Vauxhall Gardens Music Room: c.1770

Coloured image of the interior of the Music Room at the Vauxhall Gardens in the mid 18th century. ID no. Z1425

The composer best associated with Vauxhall Gardens was George Frideric Handel, who came to England as the Kapellmeister, or master of music, to King George I. Fashionable and well-connected, many of his pieces were performed in the gardens during the 1730s and 1740s, including the Vauxhall Hornpipe, written especially for the venue. When Handel’s Music for the Royal Fireworks was first rehearsed in the gardens, on the 21st of April 1749, 12,000 Londoners rushed to hear it. This reportedly caused a three hour traffic jam as carriages tried to cross London Bridge to get there; then the only bridge within the city. Events like this were the eighteenth-century equivalent of going to see Beyoncé perform at Wembley; and Handel was the star. So famous was the composer, and so closely linked to the gardens, that the proprietor Jonathan Tyers commissioned a statue of him. This was made by the leading sculptor Louis-François Roubiliac, and erected at Vauxhall in 1738.

Ranelagh also had its share of celebrity musicians.
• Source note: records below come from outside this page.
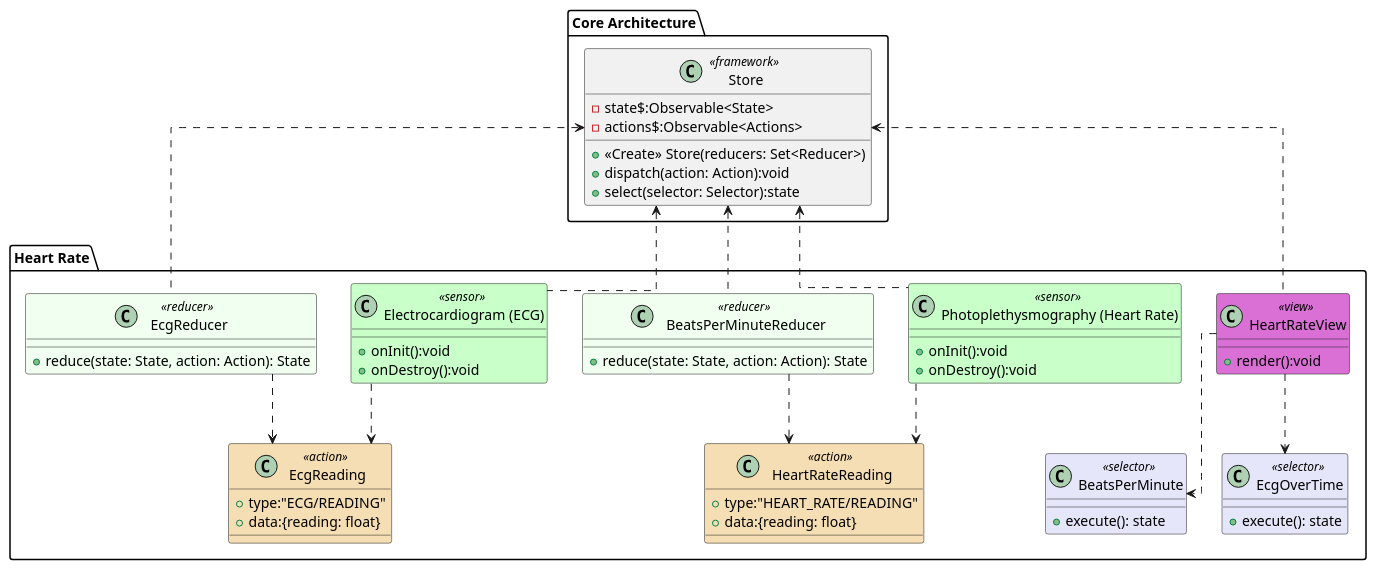
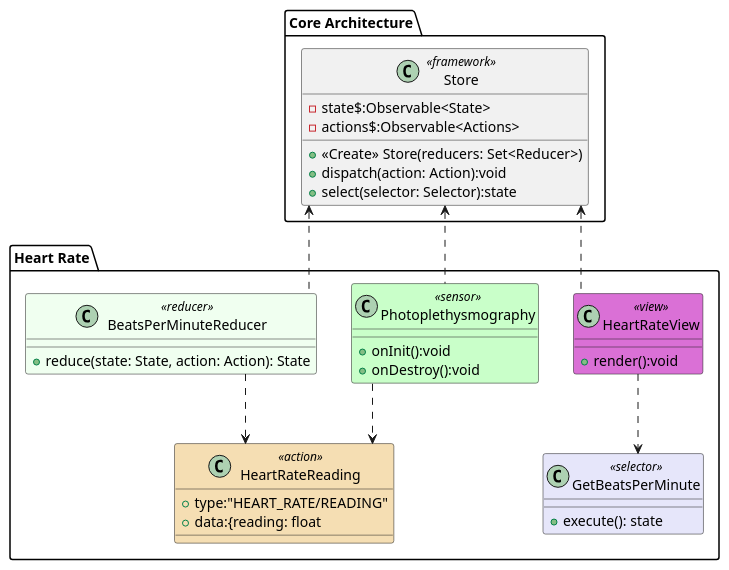
The diagram in class_diagrams/heart_rate.md (markroche92/sw-eng-smart-watch), drawn with PlantUML before and after one commit. The commit also changed other lines of this file, not shown here.

Commit message:
split ecg out of the heart rate diagram

````diff
--- a/class_diagrams/heart_rate.md
+++ b/class_diagrams/heart_rate.md
@@ -11,6 +9,6 @@
 ```plantuml
 @startuml
-set namespaceSeparator ::
+
 skinparam shadowing false
 skinparam linetype ortho
 skinparam class {
@@ -23,71 +21,51 @@
 }
 
 '=========== definitions
-
-class "Core Architecture:: Store" <<framework>> {
- +<<Create>> Store(reducers: Set<Reducer>)
- -state$:Observable<State>
- -actions$:Observable<Actions>
- +dispatch(action: Action):void
- +select(selector: Selector):state
+package "Core Architecture" {
+    class "Store" <<framework>> {
+        +<<Create>> Store(reducers: Set<Reducer>)
+        -state$:Observable<State>
+        -actions$:Observable<Actions>
+        +dispatch(action: Action):void
+        +select(selector: Selector):state
+    }
 }
 
-class "Heart Rate:: Electrocardiogram (ECG)" <<sensor>> {
- +onInit():void
- +onDestroy():void
+package "Heart Rate" {
+
+    class Photoplethysmography <<sensor>> {
+        +onInit():void
+        +onDestroy():void
+    }
+
+    class HeartRateReading <<action>> {
+        +type:"HEART_RATE/READING"
+        +data:{reading: float
+    }
+
+    class HeartRateView <<view>> {
+        +render():void
+    }
+
+    class BeatsPerMinuteReducer <<reducer>> {
+        +reduce(state: State, action: Action): State
+    }
+
+    class GetBeatsPerMinute <<selector>>{
+        +execute(): state
+    }
 }
 
-class "Heart Rate:: Photoplethysmography (Heart Rate)" <<sensor>> {
- +onInit():void
- +onDestroy():void
-}
-
-class "Heart Rate:: EcgReading" <<action>> {
- +type:"ECG/READING"
- +data:{reading: float}
-}
-
-class "Heart Rate:: HeartRateReading" <<action>> {
- +type:"HEART_RATE/READING"
- +data:{reading: float}
-}
-
-class "Heart Rate:: HeartRateView" <<view>> {
- +render():void
-}
-
-class "Heart Rate:: BeatsPerMinuteReducer" <<reducer>> {
- +reduce(state: State, action: Action): State
-}
-
-class "Heart Rate:: EcgReducer" <<reducer>> {
- +reduce(state: State, action: Action): State
-}
-
-class "Heart Rate:: BeatsPerMinute" <<selector>>{
- +execute(): state
-}
-
-class "Heart Rate:: EcgOverTime" <<selector>>{
- +execute(): state
-}
 
 '=========== links
-"Heart Rate:: HeartRateView" ..> "Heart Rate:: BeatsPerMinute"
-"Heart Rate:: HeartRateView" ..> "Heart Rate:: EcgOverTime"
+HeartRateView ..> GetBeatsPerMinute
 
-"Heart Rate:: Photoplethysmography (Heart Rate)" ..> "Heart Rate:: HeartRateReading"
-"Heart Rate:: BeatsPerMinuteReducer" ..> "Heart Rate:: HeartRateReading"
+Photoplethysmography ..> HeartRateReading
+BeatsPerMinuteReducer ..> HeartRateReading
 
-
-"Heart Rate:: Electrocardiogram (ECG)" ..> "Heart Rate:: EcgReading"
-"Heart Rate:: EcgReducer" ..> "Heart Rate:: EcgReading"
-
-"Heart Rate:: Photoplethysmography (Heart Rate)" .u.> "Core Architecture:: Store"
-"Heart Rate:: Electrocardiogram (ECG)" .u.> "Core Architecture:: Store"
-"Heart Rate:: BeatsPerMinuteReducer" .u.> "Core Architecture:: Store"
-"Heart Rate:: EcgReducer" .u.> "Core Architecture:: Store"
-"Heart Rate:: HeartRateView" .u.> "Core Architecture:: Store"
+Photoplethysmography .u.> Store
+BeatsPerMinuteReducer .u.> Store
+HeartRateView .u.> Store
 
 @enduml
 ```
````
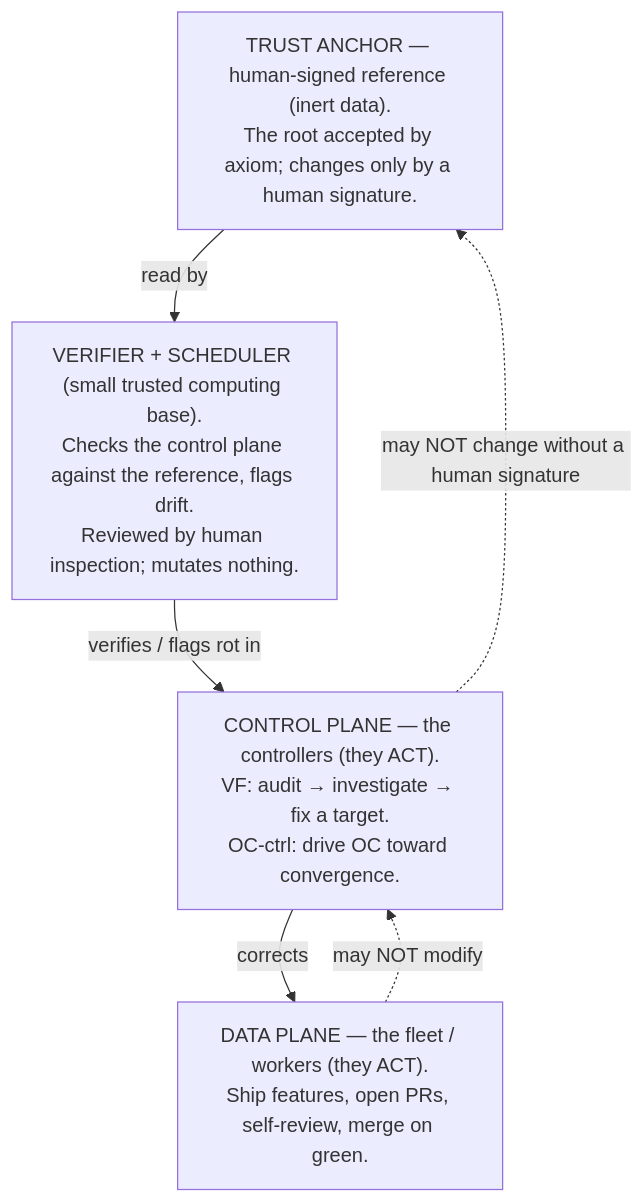
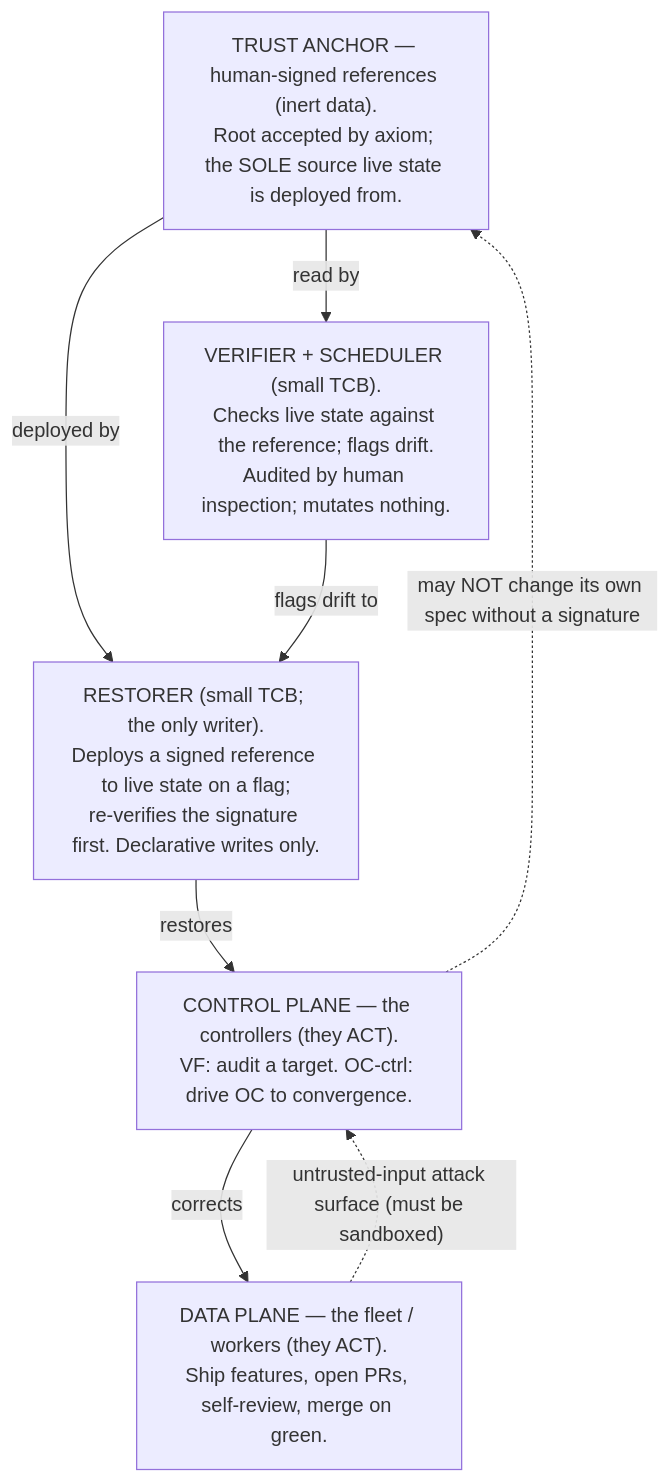
The diagram in docs/architecture/control_plane_and_anchor.md (ProtocolWarden/PlatformManifest), drawn with Mermaid before and after one commit. The commit also changed other lines of this file and 2 other files, not shown here.

First line of the commit message:
docs(architecture): adversarial round 2 — name the restorer, deploy-from-signed

````diff
--- a/docs/architecture/control_plane_and_anchor.md
+++ b/docs/architecture/control_plane_and_anchor.md
@@ -41,13 +52,16 @@
 ```mermaid
 graph TD
-    REF["TRUST ANCHOR — human-signed reference (inert data).<br/>The root accepted by axiom; changes only by a human signature."]
-    VER["VERIFIER + SCHEDULER (small trusted computing base).<br/>Checks the control plane against the reference, flags drift.<br/>Reviewed by human inspection; mutates nothing."]
-    CP["CONTROL PLANE — the controllers (they ACT).<br/>VF: audit → investigate → fix a target.<br/>OC-ctrl: drive OC toward convergence."]
+    REF["TRUST ANCHOR — human-signed references (inert data).<br/>Root accepted by axiom; the SOLE source live state is deployed from."]
+    VER["VERIFIER + SCHEDULER (small TCB).<br/>Checks live state against the reference; flags drift.<br/>Audited by human inspection; mutates nothing."]
+    RES["RESTORER (small TCB; the only writer).<br/>Deploys a signed reference to live state on a flag;<br/>re-verifies the signature first. Declarative writes only."]
+    CP["CONTROL PLANE — the controllers (they ACT).<br/>VF: audit a target. OC-ctrl: drive OC to convergence."]
     DP["DATA PLANE — the fleet / workers (they ACT).<br/>Ship features, open PRs, self-review, merge on green."]
 
     REF -->|"read by"| VER
-    VER -->|"verifies / flags rot in"| CP
+    REF -->|"deployed by"| RES
+    VER -->|"flags drift to"| RES
+    RES -->|"restores"| CP
     CP -->|"corrects"| DP
-    DP -.->|"may NOT modify"| CP
-    CP -.->|"may NOT change without a human signature"| REF
+    DP -.->|"untrusted-input attack surface (must be sandboxed)"| CP
+    CP -.->|"may NOT change its own spec without a signature"| REF
 ```
````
In 1764, the star of a charitable benefit concert was the eight-year-old Wolfgang Amadeus Mozart, who performed his own compositions on the harpsichord and piano. Londoners went into raptures at his youth and skill, and one newspaper described him as ‘the celebrated and astonishing Master Mozart, […] justly esteemed the most extraordinary Prodigy, and most amazing Genius, that has appeared in any Age.’ If Handel was an eighteenth-century rock star, seeing the young Mozart at Ranelagh might be the equivalent to being at an early Beatles gig.

Both gardens had dedicated buildings for musical performances. Ranelagh, which opened in 1741, was dominated by a vast rotunda, 120 feet wide and built in the fashionable rococo style. It had a concert space at its centre and private boxes, lounges and gaming rooms around the perimeter. Vauxhall, its older rival, originally had an octagonal orchestra stand, with the performers on a high platform so that all could see and hear them. Built in a classical style, it may have been the first structure in Britain purpose-built for musical performance. Not to be outdone by Ranelagh, Tyers built a rotunda in Vauxhall for wet-weather concerts, which opened in 1748.

By the 1790s, the clientele of the pleasure gardens was changing, and so were their demands. When management of Vauxhall passed out of the Tyers’ direct control, the new proprietor introduced a variety of entertainments, such as hot air balloon demonstrations and – after 1816 - acrobatics. These were undoubtedly popular, but seen as downmarket novelties rather than high culture. The music changed accordingly, with precedence given to popular ballads and country dances. Vauxhall and its rival pleasure gardens were still places to hear music but, in the final decades of their existence, no longer the innovative venues they had once been.